Exercise description: Using the data below, return all lines in which "other" appears.

Provided data:
--- START ---
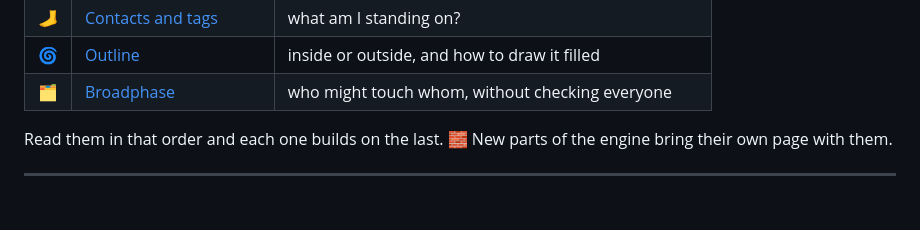
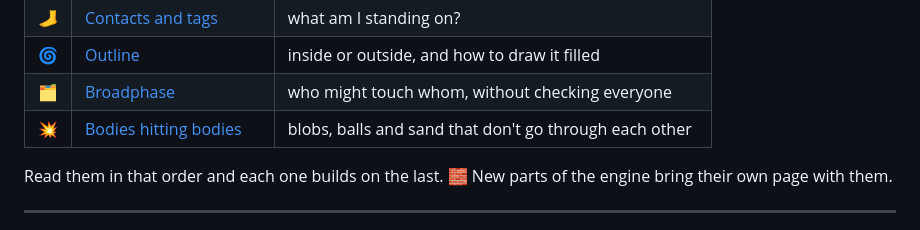
Before and after one commit to pererikbergman/klyph-physics, a Markdown page: docs/explained/README.md, the part around the change. Rendered like a GitHub page; blank space fills up the shorter version.

```diff
--- a/docs/explained/README.md
+++ b/docs/explained/README.md
@@ -17,6 +17,7 @@ Want more? Every page has the details further down.
 | 🦶 | [Contacts and tags](contacts.md) | what am I standing on? |
 | 🌀 | [Outline](outline.md) | inside or outside, and how to draw it filled |
 | 🗂️ | [Broadphase](broadphase.md) | who might touch whom, without checking everyone |
+| 💥 | [Bodies hitting bodies](bodies.md) | blobs, balls and sand that don't go through each other |
 
 Read them in that order and each one builds on the last. 🧱 New parts of the engine bring their own page with them.
 
```
Also changed, not shown: README.md (+8 -1 lines), docs/explained/bodies.md (added, +85 -0 lines), docs/img/bodies.png (added), 11 other files.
--- END ---
Your solution:
+| 💥 | [Bodies hitting bodies](bodies.md) | blobs, balls and sand that don't go through each other |
Also changed, not shown: README.md (+8 -1 lines), docs/explained/bodies.md (added, +85 -0 lines), docs/img/bodies.png (added), 11 other files.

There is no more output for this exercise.